    Well, if you want to drive you do. :p You get what I mean though. We are moving toward a society where you will need identification for anything. We're already close. I'm not saying I like it. I agree, it's just too easily abused.

    Those who would give up liberty for temporary, perceived safety (or convenience) deserve neither.
     
  20. sjpetry macrumors 65816

    sjpetry

    Joined:
    Oct 28, 2004
    Location:
    Tamarindo, Costa Rica
    #21
    Agreed.

    We can all agree that we could do without Big Brother looking over our shoulder.
     
  21. Fukui macrumors 68000

    Fukui

    Joined:
    Jul 19, 2002
    #22
    Yup, the password reset feature didn't um, require a password.


    Yes, just when the real leashes are being taken off, they prepare the e-leash.
     
  22. BornAgainMac macrumors 603

    BornAgainMac

    Joined:
    Feb 4, 2004
    Location:
    Florida Resident
    #23
    I get this error with my Identity card.

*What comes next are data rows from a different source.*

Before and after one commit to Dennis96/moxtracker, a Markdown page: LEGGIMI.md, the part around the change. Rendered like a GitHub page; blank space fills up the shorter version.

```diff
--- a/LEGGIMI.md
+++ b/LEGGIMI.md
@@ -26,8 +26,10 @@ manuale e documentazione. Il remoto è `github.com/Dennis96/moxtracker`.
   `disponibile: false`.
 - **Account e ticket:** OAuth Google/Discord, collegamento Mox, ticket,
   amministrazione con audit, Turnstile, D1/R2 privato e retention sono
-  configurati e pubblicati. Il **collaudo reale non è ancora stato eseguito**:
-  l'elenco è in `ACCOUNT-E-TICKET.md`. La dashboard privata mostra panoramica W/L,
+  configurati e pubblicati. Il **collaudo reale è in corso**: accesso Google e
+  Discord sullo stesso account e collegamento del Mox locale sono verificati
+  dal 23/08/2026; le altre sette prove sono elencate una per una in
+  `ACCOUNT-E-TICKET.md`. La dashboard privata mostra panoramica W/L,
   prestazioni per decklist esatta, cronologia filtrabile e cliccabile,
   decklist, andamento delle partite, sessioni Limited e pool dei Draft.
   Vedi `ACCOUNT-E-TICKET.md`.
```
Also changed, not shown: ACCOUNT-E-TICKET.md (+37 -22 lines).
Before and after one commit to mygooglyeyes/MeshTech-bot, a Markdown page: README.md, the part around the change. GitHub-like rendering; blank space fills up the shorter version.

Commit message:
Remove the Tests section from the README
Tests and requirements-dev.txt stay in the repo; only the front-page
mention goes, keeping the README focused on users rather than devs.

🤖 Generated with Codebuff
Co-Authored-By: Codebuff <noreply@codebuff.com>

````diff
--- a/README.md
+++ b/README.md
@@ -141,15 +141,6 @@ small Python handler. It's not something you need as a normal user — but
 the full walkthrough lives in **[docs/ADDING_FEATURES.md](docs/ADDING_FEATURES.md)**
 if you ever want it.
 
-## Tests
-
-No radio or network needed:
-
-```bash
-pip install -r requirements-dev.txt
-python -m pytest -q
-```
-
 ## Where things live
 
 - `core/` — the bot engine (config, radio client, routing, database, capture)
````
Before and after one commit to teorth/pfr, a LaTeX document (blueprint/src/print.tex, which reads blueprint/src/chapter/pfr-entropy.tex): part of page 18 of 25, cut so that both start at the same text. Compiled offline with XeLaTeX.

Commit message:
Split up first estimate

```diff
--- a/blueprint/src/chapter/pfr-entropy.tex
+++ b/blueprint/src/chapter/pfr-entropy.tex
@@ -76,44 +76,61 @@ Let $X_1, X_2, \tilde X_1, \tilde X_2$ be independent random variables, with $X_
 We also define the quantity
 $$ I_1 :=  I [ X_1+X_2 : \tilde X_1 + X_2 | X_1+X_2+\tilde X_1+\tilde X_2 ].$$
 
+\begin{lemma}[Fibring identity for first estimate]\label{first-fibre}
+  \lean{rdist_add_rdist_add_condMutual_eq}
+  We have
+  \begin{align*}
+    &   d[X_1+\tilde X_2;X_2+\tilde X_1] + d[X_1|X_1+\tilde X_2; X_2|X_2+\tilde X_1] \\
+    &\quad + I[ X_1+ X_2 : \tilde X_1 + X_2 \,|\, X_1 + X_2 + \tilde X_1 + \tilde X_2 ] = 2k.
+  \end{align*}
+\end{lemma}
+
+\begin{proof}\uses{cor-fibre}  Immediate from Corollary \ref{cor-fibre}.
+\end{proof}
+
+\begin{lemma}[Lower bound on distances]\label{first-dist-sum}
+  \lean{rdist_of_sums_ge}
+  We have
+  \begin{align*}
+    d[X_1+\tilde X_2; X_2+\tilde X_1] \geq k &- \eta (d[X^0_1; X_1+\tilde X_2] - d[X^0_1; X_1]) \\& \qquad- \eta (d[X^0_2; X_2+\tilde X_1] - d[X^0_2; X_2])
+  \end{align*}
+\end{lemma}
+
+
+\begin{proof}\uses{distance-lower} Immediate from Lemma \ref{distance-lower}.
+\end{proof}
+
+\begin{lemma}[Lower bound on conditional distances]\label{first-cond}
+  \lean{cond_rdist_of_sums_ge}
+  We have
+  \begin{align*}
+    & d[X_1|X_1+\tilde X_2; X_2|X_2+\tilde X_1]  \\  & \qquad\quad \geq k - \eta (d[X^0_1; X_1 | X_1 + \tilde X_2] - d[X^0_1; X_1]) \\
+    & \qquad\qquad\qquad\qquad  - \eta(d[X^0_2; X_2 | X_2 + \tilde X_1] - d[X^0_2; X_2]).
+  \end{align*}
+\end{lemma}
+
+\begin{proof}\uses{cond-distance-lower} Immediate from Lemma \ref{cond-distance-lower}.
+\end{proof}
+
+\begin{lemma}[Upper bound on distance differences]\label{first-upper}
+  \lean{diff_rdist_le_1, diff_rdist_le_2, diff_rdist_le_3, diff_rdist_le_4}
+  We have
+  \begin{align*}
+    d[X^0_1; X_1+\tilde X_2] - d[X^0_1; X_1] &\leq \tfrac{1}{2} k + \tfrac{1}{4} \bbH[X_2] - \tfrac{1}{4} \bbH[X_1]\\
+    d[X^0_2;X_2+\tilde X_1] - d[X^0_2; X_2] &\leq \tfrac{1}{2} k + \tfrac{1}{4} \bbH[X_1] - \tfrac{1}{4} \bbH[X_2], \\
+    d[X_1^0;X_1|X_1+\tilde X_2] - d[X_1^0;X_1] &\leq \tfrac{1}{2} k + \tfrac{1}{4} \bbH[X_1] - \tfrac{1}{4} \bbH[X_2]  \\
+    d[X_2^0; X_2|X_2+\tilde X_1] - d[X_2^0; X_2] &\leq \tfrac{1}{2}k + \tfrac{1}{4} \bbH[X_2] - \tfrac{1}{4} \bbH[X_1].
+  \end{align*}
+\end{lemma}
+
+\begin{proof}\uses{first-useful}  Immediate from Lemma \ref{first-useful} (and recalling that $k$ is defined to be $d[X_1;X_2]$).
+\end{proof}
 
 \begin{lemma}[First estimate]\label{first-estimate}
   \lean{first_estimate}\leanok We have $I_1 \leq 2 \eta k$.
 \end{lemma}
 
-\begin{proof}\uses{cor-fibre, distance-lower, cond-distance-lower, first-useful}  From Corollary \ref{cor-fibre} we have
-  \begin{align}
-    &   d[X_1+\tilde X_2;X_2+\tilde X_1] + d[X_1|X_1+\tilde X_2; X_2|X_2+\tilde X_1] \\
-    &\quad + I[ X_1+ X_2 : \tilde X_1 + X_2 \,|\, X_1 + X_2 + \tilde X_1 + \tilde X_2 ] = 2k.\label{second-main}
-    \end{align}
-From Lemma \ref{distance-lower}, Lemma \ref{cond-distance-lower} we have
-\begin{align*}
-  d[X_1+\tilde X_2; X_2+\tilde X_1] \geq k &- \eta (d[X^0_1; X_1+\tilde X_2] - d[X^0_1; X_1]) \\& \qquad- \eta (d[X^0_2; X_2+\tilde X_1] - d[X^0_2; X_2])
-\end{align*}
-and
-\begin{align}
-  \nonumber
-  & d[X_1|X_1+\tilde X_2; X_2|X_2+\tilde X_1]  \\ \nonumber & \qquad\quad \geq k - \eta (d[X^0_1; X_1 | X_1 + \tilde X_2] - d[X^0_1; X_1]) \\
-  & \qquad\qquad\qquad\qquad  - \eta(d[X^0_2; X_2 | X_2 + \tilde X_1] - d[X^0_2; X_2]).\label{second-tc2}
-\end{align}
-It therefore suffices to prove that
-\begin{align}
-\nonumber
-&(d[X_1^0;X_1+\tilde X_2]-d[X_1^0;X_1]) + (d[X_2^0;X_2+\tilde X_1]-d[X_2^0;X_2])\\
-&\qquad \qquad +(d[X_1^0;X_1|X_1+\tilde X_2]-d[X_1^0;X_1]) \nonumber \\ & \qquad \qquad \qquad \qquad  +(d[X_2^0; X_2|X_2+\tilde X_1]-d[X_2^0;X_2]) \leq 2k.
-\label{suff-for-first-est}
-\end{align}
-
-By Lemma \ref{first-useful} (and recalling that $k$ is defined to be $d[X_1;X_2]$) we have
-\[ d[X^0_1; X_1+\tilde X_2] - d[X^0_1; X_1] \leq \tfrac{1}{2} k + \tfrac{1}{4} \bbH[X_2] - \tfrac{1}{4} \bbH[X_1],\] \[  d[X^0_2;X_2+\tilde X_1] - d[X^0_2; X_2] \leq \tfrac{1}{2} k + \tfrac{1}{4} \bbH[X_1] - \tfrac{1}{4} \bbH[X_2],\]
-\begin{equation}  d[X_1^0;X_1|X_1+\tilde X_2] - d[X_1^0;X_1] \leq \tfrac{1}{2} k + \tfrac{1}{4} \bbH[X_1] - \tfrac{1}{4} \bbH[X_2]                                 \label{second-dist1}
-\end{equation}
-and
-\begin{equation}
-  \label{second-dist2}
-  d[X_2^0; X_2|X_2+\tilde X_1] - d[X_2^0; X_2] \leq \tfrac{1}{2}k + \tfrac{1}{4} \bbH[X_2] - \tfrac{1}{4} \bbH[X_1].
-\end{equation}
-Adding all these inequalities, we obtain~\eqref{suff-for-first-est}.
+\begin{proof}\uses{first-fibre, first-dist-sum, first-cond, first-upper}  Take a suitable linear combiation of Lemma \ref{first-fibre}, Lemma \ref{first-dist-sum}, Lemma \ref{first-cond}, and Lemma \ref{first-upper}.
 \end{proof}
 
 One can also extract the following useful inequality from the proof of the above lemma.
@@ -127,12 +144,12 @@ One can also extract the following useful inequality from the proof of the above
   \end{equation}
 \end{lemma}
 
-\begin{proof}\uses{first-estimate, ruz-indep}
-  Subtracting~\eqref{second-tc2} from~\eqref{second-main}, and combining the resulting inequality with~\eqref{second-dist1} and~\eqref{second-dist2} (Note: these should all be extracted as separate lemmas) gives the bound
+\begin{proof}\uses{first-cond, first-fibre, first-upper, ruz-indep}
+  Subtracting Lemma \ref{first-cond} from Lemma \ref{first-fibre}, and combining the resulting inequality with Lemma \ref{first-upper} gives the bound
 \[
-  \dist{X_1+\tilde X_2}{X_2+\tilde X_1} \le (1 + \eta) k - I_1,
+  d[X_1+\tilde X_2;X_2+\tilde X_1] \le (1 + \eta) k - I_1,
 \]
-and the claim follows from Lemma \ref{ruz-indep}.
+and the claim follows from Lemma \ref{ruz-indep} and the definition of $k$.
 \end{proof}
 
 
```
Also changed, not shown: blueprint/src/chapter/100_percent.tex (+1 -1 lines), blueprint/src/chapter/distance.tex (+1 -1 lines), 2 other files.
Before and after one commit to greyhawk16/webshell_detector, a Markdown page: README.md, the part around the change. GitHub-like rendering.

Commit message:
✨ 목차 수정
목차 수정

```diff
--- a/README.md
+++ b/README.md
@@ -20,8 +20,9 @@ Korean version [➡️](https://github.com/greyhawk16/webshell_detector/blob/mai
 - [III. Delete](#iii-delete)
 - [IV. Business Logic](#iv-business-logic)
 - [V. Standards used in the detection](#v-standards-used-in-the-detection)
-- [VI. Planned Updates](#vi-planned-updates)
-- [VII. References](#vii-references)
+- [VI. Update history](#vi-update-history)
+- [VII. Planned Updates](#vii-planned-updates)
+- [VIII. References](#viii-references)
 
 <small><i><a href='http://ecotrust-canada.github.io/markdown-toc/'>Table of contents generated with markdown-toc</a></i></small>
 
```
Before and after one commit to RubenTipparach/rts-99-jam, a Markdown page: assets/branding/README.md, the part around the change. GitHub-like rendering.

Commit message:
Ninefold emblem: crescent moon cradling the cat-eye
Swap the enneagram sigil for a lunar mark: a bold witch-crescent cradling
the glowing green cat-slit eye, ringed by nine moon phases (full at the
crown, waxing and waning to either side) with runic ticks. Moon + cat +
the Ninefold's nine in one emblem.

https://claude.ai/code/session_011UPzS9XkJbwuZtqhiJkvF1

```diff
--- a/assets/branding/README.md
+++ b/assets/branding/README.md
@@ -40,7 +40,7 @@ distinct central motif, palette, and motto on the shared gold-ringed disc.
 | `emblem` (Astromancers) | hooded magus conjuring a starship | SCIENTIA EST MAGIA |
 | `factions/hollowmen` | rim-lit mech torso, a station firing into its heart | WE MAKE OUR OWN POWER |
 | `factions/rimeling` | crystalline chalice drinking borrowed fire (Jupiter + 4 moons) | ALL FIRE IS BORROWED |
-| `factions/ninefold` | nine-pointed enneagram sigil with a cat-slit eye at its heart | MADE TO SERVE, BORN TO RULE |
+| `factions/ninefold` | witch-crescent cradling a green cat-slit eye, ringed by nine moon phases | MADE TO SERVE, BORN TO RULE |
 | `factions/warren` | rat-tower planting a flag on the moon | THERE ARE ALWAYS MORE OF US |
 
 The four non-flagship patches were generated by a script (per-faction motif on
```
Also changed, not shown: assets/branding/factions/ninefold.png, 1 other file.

    "You are identified as a Mac user. Access denied."

    :eek:
     
  23. iGary Guest

    iGary

    Joined:
    May 26, 2004
    Location:
    Randy's House
    #24
    LMAO :D
     
  24. neildmitchell macrumors 6502a

    neildmitchell

    Joined:
    May 21, 2005
    #25
    1984

    For those who have not read 1984 by George Orwell, I suggest you read it.

    The year is 1984; the scene is London, largest population center of Airstrip One.

    Airstrip One is part of the vast political entity Oceania, which is eternally at war with one of two other vast entities, Eurasia and Eastasia. At any moment, depending upon current alignments, all existing records show either that Oceania has always been at war with Eurasia and allied with Eastasia, or that it has always been at war with Eastasia and allied with Eurasia. Winston Smith knows this, because his work at the Ministry of Truth involves the constant "correction" of such records. "'Who controls the past,' ran the Party slogan, 'controls the future: who controls the present controls the past.'

    In a grim city and a terrifying country, where Big Brother is always Watching You and the Thought Police can practically read your mind, Winston is a man in grave danger for the simple reason that his memory still functions. He knows the Party's official image of the world is a fluid fiction. He knows the Party controls the people by feeding them lies and narrowing their imaginations through a process of bewilderment and brutalization that alienates each individual from his fellows and deprives him of every liberating human pursuit from reasoned inquiry to sexual passion."

    Drawn into a forbidden love affair, Winston finds the courage to join a secret revolutionary organization called The Brotherhood, dedicated to the destruction of the Party. Together with his beloved Julia, he hazards his life in a deadly match against the powers that be.
     

Share This Page